Les cookies de gestion de session sont indispensables au bon fonctionnement du Site. Lorsque vous quittez notre Site, sachez que nos politiques cessent de s'appliquer. He was called Tsaikichi. When he was five years old, his mother died and, at the age of eight, his father died. A professional gambler, this was an unstable and lazy man who only believed in "tobacco and sex", and who had had eleven wives. The latest of whom was a prostitute who suffered from hysterical outbursts.
|Published (Last):||11 July 2007|
|PDF File Size:||15.52 Mb|
|ePub File Size:||17.45 Mb|
|Price:||Free* [*Free Regsitration Required]|
Kodo Sawaki was born in in Tsu, in the Mie prefecture. Orphaned at the age of ten, he was adopted by his lazy, gambling-addict uncle and his ex-prostitute wife. At the age of thirteen, he started working in the gambling district as a watchman for the Yakuza to survive.
In , without real support from family or friends, the poor sixteen-year-old Kodo Sawaki traveled on foot to Eihei-Ji Temple the main Soto Zen temple founded in by Dogen. He wanted to become a monk but instead got a place in the temple as a servant. However, his position as a servant allowed him to learn and practice Zazen.
Sawaki remained at Eiheiji for some years. After receiving his ordination, he spent many years living in an abandoned hermitage devoting himself to the practice of Zazen. When the Russo-Japanese war broke out in , Sawaki was sent to the front, where he spent close to four years as an infantryman. One day during battle, he was shot and left for dead and was thrown into a gigantic grave.
He was discovered several days later under dozens of decaying bodies and was sent back to Japan as one of the war wounded. After the Second World War, Kodo Sawaki spread his teaching all over Japan, from big cities to remote villages, and from universities to prisons.
He became famous throughout Japan for the sesshin intensive meditation retreat that he gave to people from all walks of life, without making any personal distinction or discrimination.
Unlike most Zen Masters, Kodo Sawaki refused to take charge of the monasteries that were offered him during his lifetime. He never even permanently settled in a Temple or Dojo. Kodo Sawaki was respected and admired throughout Japan for his simple, free, and wise approach to life. Hey, Iname name if Fuyu, I'm a Buddhist teacher.
Thank you for reading this article, I hope you found it enlightening. I will share with you on this website Buddhist teachings that will hopefully bring serenity into your life. There is no doubt that we are living unsettling times with the coronavirus pandemic.

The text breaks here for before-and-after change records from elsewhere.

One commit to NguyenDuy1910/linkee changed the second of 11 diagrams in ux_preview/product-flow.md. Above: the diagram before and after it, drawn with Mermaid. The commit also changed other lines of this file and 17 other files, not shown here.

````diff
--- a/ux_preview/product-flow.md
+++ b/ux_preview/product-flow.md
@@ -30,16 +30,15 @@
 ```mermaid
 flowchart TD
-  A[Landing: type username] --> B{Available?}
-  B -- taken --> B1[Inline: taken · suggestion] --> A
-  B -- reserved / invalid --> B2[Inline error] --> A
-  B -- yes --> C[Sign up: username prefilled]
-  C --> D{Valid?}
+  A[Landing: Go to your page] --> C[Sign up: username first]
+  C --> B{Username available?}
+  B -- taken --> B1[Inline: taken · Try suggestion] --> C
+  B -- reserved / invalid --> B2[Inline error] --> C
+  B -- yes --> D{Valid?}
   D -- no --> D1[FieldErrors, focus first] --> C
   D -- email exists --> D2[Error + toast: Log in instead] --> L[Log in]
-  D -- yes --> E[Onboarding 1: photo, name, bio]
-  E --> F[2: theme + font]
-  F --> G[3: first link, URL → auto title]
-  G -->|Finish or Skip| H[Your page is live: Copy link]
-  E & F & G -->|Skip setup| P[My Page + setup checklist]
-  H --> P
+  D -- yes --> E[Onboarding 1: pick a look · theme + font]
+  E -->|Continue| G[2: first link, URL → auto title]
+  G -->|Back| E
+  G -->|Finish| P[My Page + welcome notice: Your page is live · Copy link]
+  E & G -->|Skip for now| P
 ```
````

Its effect is expanding to every area of life, we're all having to cope with the stress. Actually, fear, The Buddha was never considered as a god or deity, and the symbols that Skip to content. Continue Reading.
Kodo Sawaki, the Homeless Monk
Where this practice is exercised, the calm spirit manifests itself in an omnipresent way. Kodo Sawaki Roshi — He was born into a wealthy and happy family, nearby the Ise Shrine. His name was Tsaikichi. When he was 5 years old, her mother died and at the age of eight, he lost his father.
Biography of Master Kodo Sawaki
He is considered to be one of the most significant Zen priests of his time for bringing Zen practice into the lives of laypeople  and popularizing the ancient tradition of sewing the kesa. Peter Sloterdijk has called him "one of the most striking Zen masters of recent times. Sawaki was born in Tsu, Mie on June 16, After being discharged in ,  Sawaki became head student at Soshin-ji. He later became a Zen teacher, and during the s he served as a professor at Komazawa University. Sawaki died on December 21, , at Antaiji.
Born in and orphaned in early childhood, Sawaki ran away from his caretaker at the age of 16 to become a monk. Not long after he was ordained, he was drafted into the Imperial Japanese Army and served during the Russo-Japanese War of — When the war concluded, he returned to his study of Zen, eventually taking responsibility of Antaiji Shichikurin Sanzen Dojo in It has been translated from the Japanese original by Muho Noelke, the current abbot of Antaiji, and Reiho Haasch, a teacher in the lineage.
He is considered to be one of the most significant Zen priests of his time for bringing Zen practice into the lives of laypeople and popularizing the ancient tradition of sewing the kesa. This religious leader article is a stub. You can help Wikiquote by expanding it. Each and every one of us has to live out his own life. Zen ni kike To you Tokyo: Daihorinkaku, Religion means living your own life, completely fresh and new, without being taken in by anyone.